“CODESRIA … becomes the premier institution which produces some of the most influential books in thinking about African studies from Africa. I’m thinking here about books by Paul Tiyambe Zeleza, such as ‘Manufacturing African Studies and Crises’ in 1997, and his two edited volumes [‘The Study of Africa,’ volumes 1 and 2].”
Although he identified the next phase of the decolonial turn as the period of the neoliberal “Washington consensus” and structural adjustment of the late 1970s and 1980s, Ndlovu-Gatsheni mentioned the period only in passing. Most African scholars view this period as a moment of crisis in African studies, he explained, leading Kenyan political scientist Ali Mazuri to famously pose the question: “Who killed the African intellectual?”
Ndlovu-Gatsheni concurred with sociologist Julian Go’s conceptualization of the current postcolonial turn as two or three waves of scholarly ideas (or perhaps two waves and a “tail”). This turn has had a problematic encounter with African studies because it originated in European theories of post-modernism and post-structuralism and was thus critiqued as a “Eurocentric tale,” he remarked.
Yet, said the historian, these theories introduced useful concepts for drilling deeper into decolonization. He pointed to such ideas as the invention of Africa and social construction, together with analyses of power that reach beyond a binary of domination and resistance, a “complexification” of relations between the metropole and the colonies, and notions of entanglements, hybridity and mimicry.
In Ndlovu-Gatsheni’s view, the epistemic task before African studies today involves rethinking how African universities are conceptualized, the curricula they offer, the languages in which they teach, the publishing requirements of faculty (e.g., articles in peer-reviewed international journals published in European languages) and even methodological standards.
“Instead of just relying on theories from somewhere, we need to make sure that we generate the concepts and the theories from Africa,” he said.
Ndlovu-Gatsheni observed that African scholars were returning to the ideas of [Kenyan writer] Ngũgĩ wa Thiong’o. “He was saying [that] we need to calmly and consciously look at what imperialism has been doing to us, to our view of ourselves in the universe. And he went on to say, when we talk about decolonization, we’re talking about the search for a liberating perspective within which to see ourselves clearly in relationship to ourselves and the other selves in the universe.
“[A]ll that we're trying to do is actually to make sure that we produce relevant knowledge. And also [that] we see ourselves clearly in the universe. And the only way you can see yourself clearly in any space where you are standing, [is to] know where you are standing,” commented the historian.

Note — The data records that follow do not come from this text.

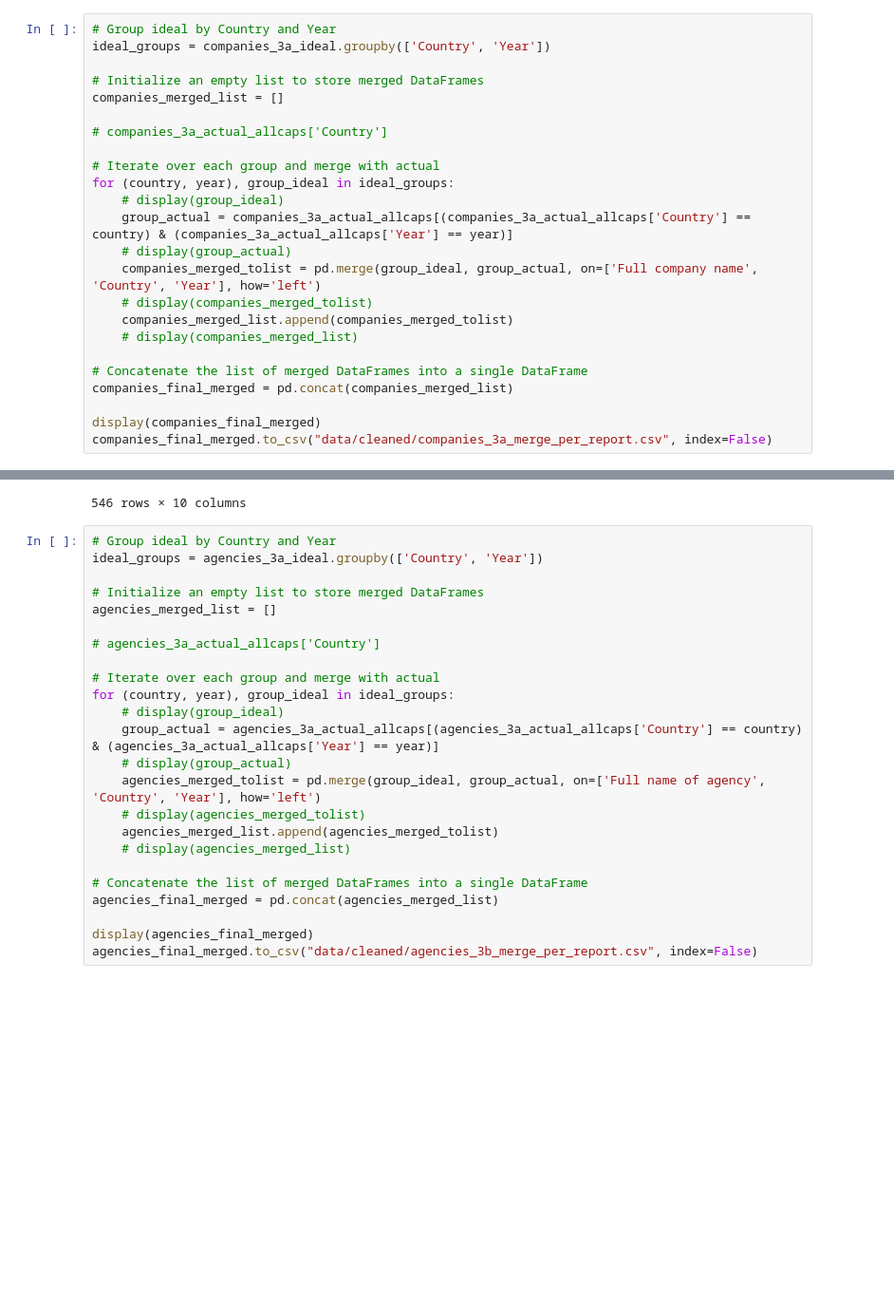
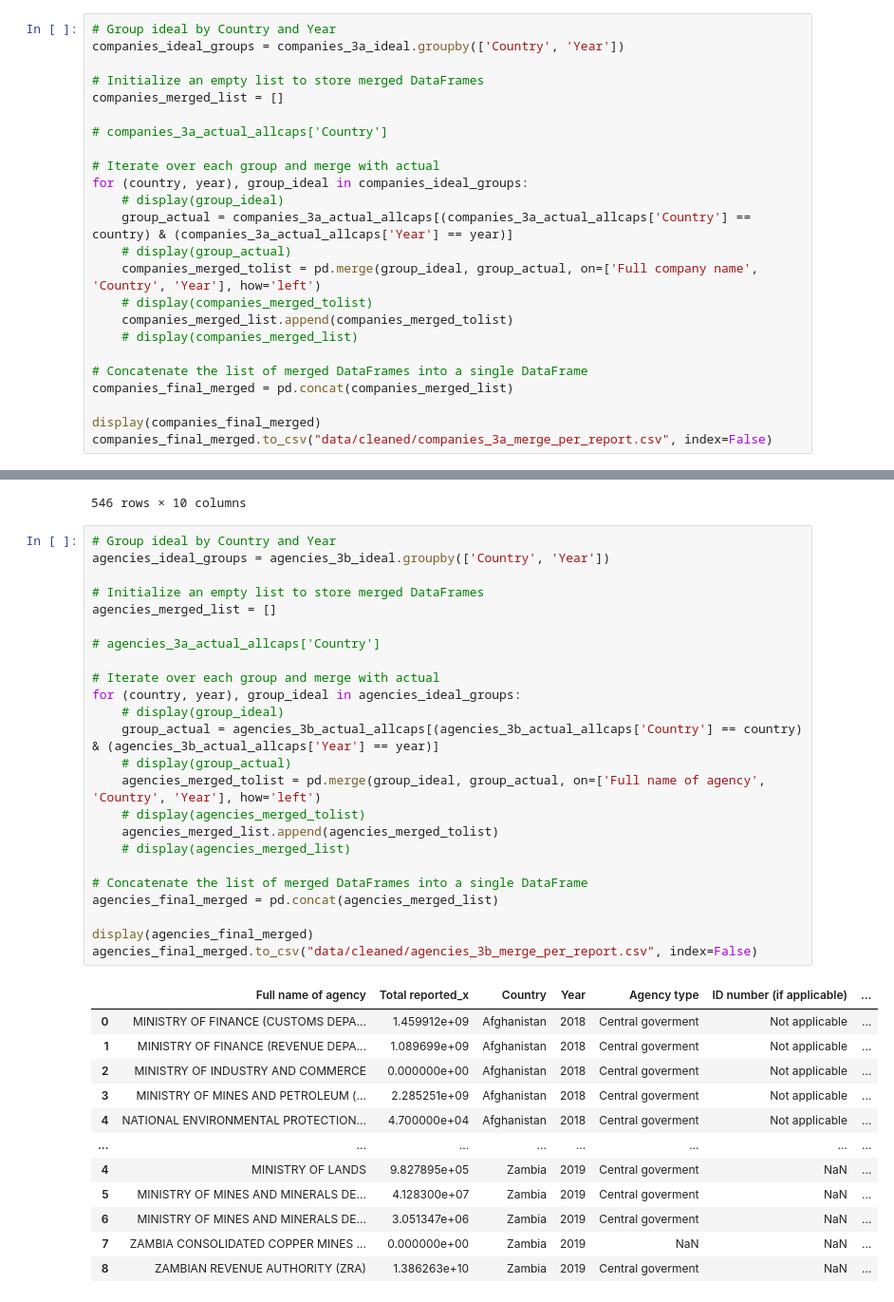
Before and after one commit to civicliteracies/EITI_SDT_data_verification_and_validation, a Jupyter notebook: 05 - Ideal lists.ipynb, the cells around one changed output, grey strips where cells are left out. Shown: that part at 95% size. Drawn from its saved outputs; the diff is of its cells as text; blank space fills up the shorter version.

```diff
--- a/05 - Ideal lists.ipynb
+++ b/05 - Ideal lists.ipynb
@@ -134,7 +148,7 @@ companies_merged.to_csv("data/cleaned/companies_3a_merge_full.csv", index=False)
 3857 rows × 14 columns
 # %%
 # Group ideal by Country and Year
-ideal_groups = companies_3a_ideal.groupby(['Country', 'Year'])
+companies_ideal_groups = companies_3a_ideal.groupby(['Country', 'Year'])
 
 # Initialize an empty list to store merged DataFrames
 companies_merged_list = []
@@ -142,7 +156,7 @@ companies_merged_list = []
 # companies_3a_actual_allcaps['Country']
 
 # Iterate over each group and merge with actual
-for (country, year), group_ideal in ideal_groups:
+for (country, year), group_ideal in companies_ideal_groups:
     # display(group_ideal)
     group_actual = companies_3a_actual_allcaps[(companies_3a_actual_allcaps['Country'] == country) & (companies_3a_actual_allcaps['Year'] == year)]
     # display(group_actual)
@@ -261,26 +313,38 @@ agencies_merged.to_csv("data/cleaned/agencies_3b_merge_full.csv", index=False)
 546 rows × 10 columns
 # %%
 # Group ideal by Country and Year
-ideal_groups = agencies_3a_ideal.groupby(['Country', 'Year'])
+agencies_ideal_groups = agencies_3b_ideal.groupby(['Country', 'Year'])
 
 # Initialize an empty list to store merged DataFrames
 agencies_merged_list = []
 
 # agencies_3a_actual_allcaps['Country']
 
 # Iterate over each group and merge with actual
-for (country, year), group_ideal in ideal_groups:
+for (country, year), group_ideal in agencies_ideal_groups:
     # display(group_ideal)
-    group_actual = agencies_3a_actual_allcaps[(agencies_3a_actual_allcaps['Country'] == country) & (agencies_3a_actual_allcaps['Year'] == year)]
+    group_actual = agencies_3b_actual_allcaps[(agencies_3b_actual_allcaps['Country'] == country) & (agencies_3b_actual_allcaps['Year'] == year)]
     # display(group_actual)
     agencies_merged_tolist = pd.merge(group_ideal, group_actual, on=['Full name of agency', 'Country', 'Year'], how='left')
     # display(agencies_merged_tolist)
     agencies_merged_list.append(agencies_merged_tolist)
     # display(agencies_merged_list)
 
 # Concatenate the list of merged DataFrames into a single DataFrame
 agencies_final_merged = pd.concat(agencies_merged_list)
 
 display(agencies_final_merged)
 agencies_final_merged.to_csv("data/cleaned/agencies_3b_merge_per_report.csv", index=False)
 # %% [output]
+|  | Full name of agency | Total reported_x | Country | Year | Agency type | ID number (if applicable) | ... |
+| 0 | MINISTRY OF FINANCE (CUSTOMS DEPA... | 1.459912e+09 | Afghanistan | 2018 | Central goverment | Not applicable | ... |
+| 1 | MINISTRY OF FINANCE (REVENUE DEPA... | 1.089699e+09 | Afghanistan | 2018 | Central goverment | Not applicable | ... |
+| 2 | MINISTRY OF INDUSTRY AND COMMERCE | 0.000000e+00 | Afghanistan | 2018 | Central goverment | Not applicable | ... |
+| 3 | MINISTRY OF MINES AND PETROLEUM (... | 2.285251e+09 | Afghanistan | 2018 | Central goverment | Not applicable | ... |
+| 4 | NATIONAL ENVIRONMENTAL PROTECTION... | 4.700000e+04 | Afghanistan | 2018 | Central goverment | Not applicable | ... |
+| ... | ... | ... | ... | ... | ... | ... | ... |
+| 4 | MINISTRY OF LANDS | 9.827895e+05 | Zambia | 2019 | Central goverment | NaN | ... |
+| 5 | MINISTRY OF MINES AND MINERALS DE... | 4.128300e+07 | Zambia | 2019 | Central goverment | NaN | ... |
+| 6 | MINISTRY OF MINES AND MINERALS DE... | 3.051347e+06 | Zambia | 2019 | Central goverment | NaN | ... |
+| 7 | ZAMBIA CONSOLIDATED COPPER MINES ... | 0.000000e+00 | Zambia | 2019 | NaN | NaN | ... |
+| 8 | ZAMBIAN REVENUE AUTHORITY (ZRA) | 1.386263e+10 | Zambia | 2019 | Central goverment | NaN | ... |
```
Also changed, not shown: parts of 4 cells of this notebook, 4 other files.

When asked if the decolonial turn necessarily involved issues of gender and the work of women scholars, Ndlovu-Gatsheni responded, “The short answer is that there is no decolonization without de-patronization. Patriarchy was part and parcel of coloniality… there is no way you can turn that upside down without doing deeper, serious work of de-patronizing.”
* Ndlovu-Gatsheni drew explicit links between his concept of “cognitive empire” and similar ideas expressed by other African scholars and writers, such Ngũgĩ wa Thiong’o’s “metaphysical empire” and “colonization of the mind,” V.Y. Mudmbe’s “colonial library,” Robert Gildea’s “empire of the mind,” Ashis Nandy’s “intimate empire/ intimate enemy” and Aníbal Quijano’s “colonality of power” and the work of other Latin American scholars on the coloniality of knowledge.
Published: Monday, August 16, 2021